Directions —
Of the lines in the data below, count the ones holding the string "after", and answer with that number only.

[Revision tracking records]
-=-=-=-=-
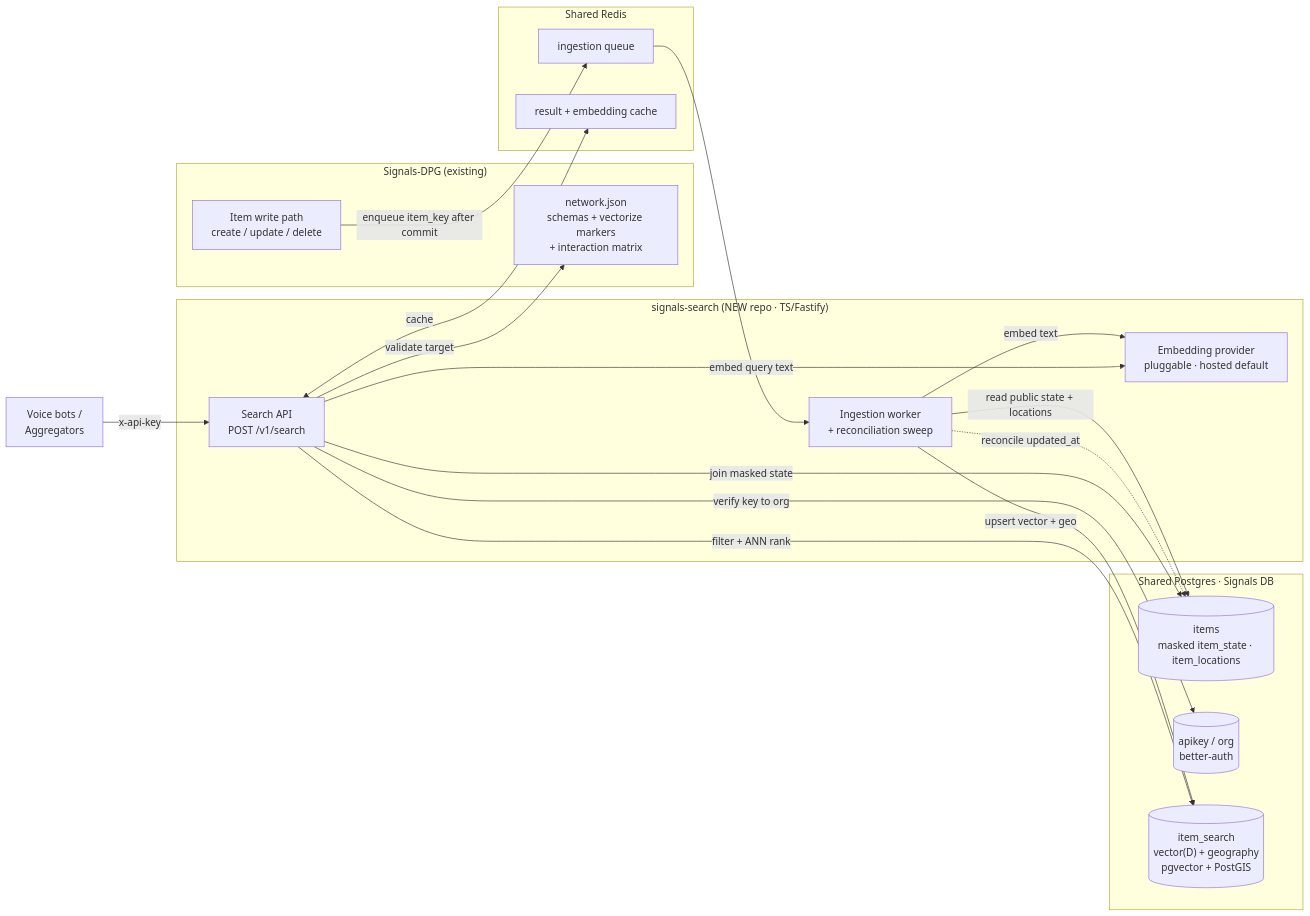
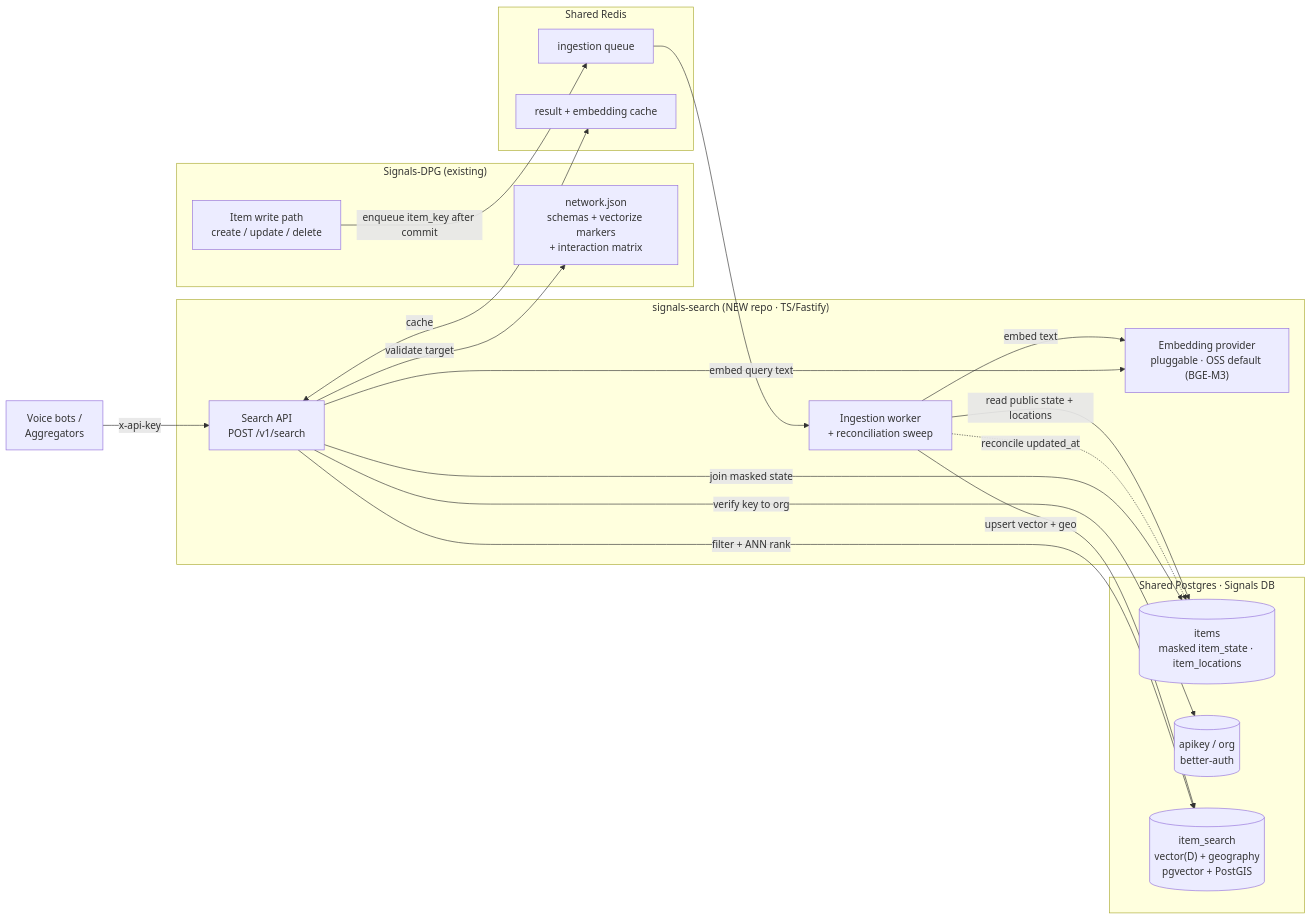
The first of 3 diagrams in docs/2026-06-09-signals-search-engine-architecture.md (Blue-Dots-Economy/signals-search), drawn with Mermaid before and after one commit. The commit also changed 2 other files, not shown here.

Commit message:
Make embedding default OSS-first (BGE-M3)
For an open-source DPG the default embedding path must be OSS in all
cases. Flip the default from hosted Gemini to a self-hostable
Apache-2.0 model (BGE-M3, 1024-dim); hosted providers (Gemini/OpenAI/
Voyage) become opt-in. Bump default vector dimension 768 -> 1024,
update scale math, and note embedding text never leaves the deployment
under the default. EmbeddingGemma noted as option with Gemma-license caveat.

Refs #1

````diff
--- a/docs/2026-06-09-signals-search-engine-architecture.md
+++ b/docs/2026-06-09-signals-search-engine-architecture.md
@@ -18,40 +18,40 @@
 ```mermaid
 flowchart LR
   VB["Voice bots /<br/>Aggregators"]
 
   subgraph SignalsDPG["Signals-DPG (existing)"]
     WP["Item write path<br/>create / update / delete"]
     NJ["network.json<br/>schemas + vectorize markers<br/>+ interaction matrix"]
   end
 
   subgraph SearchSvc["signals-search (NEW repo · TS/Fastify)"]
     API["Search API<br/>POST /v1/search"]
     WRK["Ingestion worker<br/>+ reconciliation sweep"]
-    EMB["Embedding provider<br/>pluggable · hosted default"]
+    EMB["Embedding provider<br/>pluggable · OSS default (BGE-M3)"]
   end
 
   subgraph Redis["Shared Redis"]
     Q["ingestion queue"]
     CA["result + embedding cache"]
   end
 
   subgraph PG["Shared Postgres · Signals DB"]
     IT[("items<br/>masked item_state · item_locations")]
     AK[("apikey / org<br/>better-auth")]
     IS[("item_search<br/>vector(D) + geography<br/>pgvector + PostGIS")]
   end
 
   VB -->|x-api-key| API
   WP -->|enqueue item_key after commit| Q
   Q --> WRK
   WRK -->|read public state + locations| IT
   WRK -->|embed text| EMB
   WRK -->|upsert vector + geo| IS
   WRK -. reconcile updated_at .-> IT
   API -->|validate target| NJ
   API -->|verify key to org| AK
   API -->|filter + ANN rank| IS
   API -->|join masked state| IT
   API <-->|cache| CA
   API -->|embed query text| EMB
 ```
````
-=-=-=-=-
The answer —
2